043 445   246 523   464 026
047 023   251 165   465 331
051 032   252 462   466 662
053 452   255 446   503 162
054 413   261 732   506 073
065 271   263 205   516 432
071 306   265 156   523 246
072 245   266 454   526 325
073 506   271 065   532 343
074 174   274 145   546 132
114 712   306 071   565 703
115 152   311 664   606 631
116 754   315 423   612 346
122 225   325 526   624 632
125 365   331 465   627 031
131 364   332 455   631 606
132 546   343 532   632 624
134 223   346 612   654 743
143 412   351 243   662 466
145 274   356 212   664 311
152 115   364 131   703 565
155 731   365 125   712 114
156 265   371 734   723 431
162 503   411 226   731 155
165 251   412 143   732 261
172 036   413 054   734 371
174 074   423 315   743 654
205 263   431 723   754 116
212 356   432 516   - - - - - -

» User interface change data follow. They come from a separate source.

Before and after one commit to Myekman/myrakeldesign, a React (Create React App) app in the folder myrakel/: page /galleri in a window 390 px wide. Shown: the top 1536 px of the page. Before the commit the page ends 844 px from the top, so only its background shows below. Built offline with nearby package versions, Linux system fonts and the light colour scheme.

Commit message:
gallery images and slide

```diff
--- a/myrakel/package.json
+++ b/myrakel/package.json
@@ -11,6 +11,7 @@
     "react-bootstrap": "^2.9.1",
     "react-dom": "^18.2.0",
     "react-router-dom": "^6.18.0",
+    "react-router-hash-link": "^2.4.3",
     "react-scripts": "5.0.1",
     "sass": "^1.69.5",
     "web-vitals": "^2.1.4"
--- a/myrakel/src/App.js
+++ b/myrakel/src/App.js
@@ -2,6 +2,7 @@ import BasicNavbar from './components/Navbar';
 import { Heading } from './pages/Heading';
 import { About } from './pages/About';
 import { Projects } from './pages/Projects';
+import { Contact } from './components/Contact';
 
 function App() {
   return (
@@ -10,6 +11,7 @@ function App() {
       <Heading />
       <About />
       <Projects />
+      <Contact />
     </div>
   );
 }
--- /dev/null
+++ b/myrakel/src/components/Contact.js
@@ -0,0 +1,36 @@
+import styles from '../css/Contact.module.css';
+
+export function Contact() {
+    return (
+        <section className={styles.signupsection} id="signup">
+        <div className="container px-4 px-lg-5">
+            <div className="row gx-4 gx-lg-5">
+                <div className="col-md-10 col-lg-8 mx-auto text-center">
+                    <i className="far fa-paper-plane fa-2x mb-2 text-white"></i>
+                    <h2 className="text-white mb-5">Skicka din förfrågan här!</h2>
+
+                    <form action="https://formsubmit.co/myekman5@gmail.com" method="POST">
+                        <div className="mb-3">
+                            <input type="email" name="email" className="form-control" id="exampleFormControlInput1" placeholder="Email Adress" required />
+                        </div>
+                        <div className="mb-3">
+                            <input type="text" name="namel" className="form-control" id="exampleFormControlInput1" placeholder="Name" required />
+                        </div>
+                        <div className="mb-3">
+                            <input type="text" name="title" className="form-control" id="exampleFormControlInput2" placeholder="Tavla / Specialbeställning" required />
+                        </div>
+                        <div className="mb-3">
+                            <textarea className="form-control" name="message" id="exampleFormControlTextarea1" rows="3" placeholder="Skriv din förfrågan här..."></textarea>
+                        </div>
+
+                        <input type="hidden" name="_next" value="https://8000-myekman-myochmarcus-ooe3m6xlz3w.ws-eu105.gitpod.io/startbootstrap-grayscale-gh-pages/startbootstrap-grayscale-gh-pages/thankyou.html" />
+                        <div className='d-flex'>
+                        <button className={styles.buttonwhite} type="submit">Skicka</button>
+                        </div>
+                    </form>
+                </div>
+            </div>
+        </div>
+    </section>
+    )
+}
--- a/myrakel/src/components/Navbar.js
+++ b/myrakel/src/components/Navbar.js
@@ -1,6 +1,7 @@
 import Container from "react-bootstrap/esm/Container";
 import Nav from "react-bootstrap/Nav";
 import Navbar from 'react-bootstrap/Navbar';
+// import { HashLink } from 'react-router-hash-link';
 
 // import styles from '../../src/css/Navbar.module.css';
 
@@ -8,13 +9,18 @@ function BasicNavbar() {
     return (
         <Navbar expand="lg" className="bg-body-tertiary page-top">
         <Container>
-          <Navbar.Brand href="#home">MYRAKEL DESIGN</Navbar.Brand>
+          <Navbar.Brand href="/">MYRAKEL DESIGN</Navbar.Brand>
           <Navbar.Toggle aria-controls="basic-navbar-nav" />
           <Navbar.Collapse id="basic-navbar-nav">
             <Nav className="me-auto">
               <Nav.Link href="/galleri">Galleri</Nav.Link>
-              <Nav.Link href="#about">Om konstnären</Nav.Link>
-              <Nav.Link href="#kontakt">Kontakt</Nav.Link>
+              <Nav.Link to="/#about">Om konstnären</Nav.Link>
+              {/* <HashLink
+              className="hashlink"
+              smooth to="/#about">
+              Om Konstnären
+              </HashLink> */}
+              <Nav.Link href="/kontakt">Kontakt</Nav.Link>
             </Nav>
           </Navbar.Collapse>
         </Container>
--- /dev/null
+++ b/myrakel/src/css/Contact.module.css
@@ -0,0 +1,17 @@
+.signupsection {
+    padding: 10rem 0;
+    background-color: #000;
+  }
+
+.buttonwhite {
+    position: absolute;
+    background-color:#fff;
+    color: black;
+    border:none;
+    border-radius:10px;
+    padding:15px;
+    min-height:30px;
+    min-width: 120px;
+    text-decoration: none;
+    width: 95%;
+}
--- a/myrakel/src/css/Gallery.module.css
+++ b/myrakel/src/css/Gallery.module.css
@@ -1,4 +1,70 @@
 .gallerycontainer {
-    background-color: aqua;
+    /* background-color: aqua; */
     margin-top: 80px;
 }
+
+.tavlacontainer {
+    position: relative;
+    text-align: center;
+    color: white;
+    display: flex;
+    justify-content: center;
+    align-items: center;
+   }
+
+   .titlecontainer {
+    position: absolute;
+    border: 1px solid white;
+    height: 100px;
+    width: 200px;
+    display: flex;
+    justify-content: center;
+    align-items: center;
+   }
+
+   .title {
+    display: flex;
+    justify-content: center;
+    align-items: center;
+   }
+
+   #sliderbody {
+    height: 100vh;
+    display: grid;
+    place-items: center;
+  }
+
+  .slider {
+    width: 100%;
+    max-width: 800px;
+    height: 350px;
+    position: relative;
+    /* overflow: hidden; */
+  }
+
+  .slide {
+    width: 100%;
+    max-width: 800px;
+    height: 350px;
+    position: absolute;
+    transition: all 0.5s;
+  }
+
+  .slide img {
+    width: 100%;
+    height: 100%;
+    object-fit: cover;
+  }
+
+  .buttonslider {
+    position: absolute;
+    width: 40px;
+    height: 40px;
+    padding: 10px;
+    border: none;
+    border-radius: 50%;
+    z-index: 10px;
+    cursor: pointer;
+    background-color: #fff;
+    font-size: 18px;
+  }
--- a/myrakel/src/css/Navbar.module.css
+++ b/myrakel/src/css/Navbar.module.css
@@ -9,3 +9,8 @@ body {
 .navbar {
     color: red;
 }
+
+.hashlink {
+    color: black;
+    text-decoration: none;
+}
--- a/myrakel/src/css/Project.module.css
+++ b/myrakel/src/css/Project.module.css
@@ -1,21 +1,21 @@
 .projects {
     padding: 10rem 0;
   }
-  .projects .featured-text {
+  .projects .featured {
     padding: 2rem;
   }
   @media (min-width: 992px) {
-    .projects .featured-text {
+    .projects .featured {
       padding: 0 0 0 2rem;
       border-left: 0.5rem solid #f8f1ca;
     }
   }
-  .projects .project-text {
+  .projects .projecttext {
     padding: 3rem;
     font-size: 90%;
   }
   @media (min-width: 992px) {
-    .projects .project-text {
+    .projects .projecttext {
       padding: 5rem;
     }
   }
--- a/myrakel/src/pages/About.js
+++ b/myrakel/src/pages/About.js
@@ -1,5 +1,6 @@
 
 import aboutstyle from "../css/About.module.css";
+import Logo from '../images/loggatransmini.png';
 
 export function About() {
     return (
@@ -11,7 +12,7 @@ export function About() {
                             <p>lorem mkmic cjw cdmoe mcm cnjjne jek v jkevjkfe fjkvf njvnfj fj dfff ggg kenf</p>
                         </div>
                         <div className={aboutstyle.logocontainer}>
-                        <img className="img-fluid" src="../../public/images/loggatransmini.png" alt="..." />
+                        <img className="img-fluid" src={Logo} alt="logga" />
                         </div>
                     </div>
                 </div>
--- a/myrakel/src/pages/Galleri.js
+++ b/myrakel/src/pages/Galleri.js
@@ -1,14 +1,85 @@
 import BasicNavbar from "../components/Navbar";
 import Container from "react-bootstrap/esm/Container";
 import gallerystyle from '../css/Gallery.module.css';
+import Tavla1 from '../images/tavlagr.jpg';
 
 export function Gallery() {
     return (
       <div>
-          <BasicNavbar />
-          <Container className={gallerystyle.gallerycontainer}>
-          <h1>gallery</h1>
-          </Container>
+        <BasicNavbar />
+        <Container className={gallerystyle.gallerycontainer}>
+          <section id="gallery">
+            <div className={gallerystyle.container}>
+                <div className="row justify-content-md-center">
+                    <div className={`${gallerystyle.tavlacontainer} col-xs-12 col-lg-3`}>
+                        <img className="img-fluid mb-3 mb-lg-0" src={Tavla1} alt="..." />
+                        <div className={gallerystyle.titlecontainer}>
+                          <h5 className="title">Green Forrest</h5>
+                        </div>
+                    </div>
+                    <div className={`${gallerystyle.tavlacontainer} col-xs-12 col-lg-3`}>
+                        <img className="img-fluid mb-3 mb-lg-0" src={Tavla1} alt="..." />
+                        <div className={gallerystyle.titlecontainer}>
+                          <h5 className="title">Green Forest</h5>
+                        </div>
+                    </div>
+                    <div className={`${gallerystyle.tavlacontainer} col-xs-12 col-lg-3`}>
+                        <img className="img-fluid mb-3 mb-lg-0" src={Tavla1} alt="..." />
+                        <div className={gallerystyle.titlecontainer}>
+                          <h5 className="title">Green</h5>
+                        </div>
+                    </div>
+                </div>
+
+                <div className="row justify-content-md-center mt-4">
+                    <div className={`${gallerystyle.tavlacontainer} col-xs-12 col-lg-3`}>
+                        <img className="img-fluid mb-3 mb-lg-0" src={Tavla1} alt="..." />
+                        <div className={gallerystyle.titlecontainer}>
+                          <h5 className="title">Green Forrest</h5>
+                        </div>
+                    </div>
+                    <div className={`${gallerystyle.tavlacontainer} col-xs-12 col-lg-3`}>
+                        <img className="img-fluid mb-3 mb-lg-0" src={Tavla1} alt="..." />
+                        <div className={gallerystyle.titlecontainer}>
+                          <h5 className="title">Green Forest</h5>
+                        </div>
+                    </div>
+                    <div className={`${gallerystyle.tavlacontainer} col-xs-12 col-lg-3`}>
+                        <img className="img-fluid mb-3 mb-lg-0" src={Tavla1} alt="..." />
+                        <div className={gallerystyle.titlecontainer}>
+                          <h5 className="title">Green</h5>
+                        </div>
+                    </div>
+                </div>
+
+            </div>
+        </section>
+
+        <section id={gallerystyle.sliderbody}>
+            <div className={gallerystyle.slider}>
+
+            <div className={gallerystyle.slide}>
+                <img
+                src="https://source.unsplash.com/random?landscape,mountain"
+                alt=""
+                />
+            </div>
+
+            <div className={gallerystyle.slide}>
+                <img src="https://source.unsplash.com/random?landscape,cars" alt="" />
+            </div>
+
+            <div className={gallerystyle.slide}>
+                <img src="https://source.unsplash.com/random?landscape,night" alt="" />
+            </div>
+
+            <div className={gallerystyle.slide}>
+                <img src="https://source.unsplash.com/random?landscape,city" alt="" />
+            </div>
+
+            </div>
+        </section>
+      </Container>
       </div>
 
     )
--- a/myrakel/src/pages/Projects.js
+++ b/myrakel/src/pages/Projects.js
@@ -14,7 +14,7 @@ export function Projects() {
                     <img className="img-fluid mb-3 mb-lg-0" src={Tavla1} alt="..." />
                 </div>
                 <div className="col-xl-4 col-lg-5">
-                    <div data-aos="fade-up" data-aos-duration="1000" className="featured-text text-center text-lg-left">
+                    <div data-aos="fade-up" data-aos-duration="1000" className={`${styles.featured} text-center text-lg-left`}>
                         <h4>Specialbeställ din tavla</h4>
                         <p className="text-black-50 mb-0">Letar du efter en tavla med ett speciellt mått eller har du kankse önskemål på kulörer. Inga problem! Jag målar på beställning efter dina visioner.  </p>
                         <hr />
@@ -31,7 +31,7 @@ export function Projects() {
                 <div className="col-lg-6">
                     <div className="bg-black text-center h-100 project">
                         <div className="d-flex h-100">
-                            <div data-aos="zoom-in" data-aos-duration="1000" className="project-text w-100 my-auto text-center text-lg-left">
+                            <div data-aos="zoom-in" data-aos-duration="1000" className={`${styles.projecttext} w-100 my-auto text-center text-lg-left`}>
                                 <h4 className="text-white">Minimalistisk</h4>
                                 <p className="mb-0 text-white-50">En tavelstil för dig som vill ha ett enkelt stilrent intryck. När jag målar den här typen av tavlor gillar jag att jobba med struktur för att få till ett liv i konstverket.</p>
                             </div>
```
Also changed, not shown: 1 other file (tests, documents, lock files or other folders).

Back to the Motorola Index
Back to Home


This web page first posted in May of 2004.


Text © Copyright 2004 by Jerry Matthews WAØUZI and Mike Morris WA6ILQ
Layout and hand-coded HTML © Copyright 2004 Mike Morris WA6ILQ
The first (top) photo by WA6ILQ, the rest are by Jerry Matthews WAØUZI.

This web page, this web site, the information presented in and on its pages and in these modifications and conversions is © Copyrighted 1995 and (date of last update) by Kevin Custer W3KKC and multiple originating authors. All Rights Reserved, including that of paper and web publication elsewhere.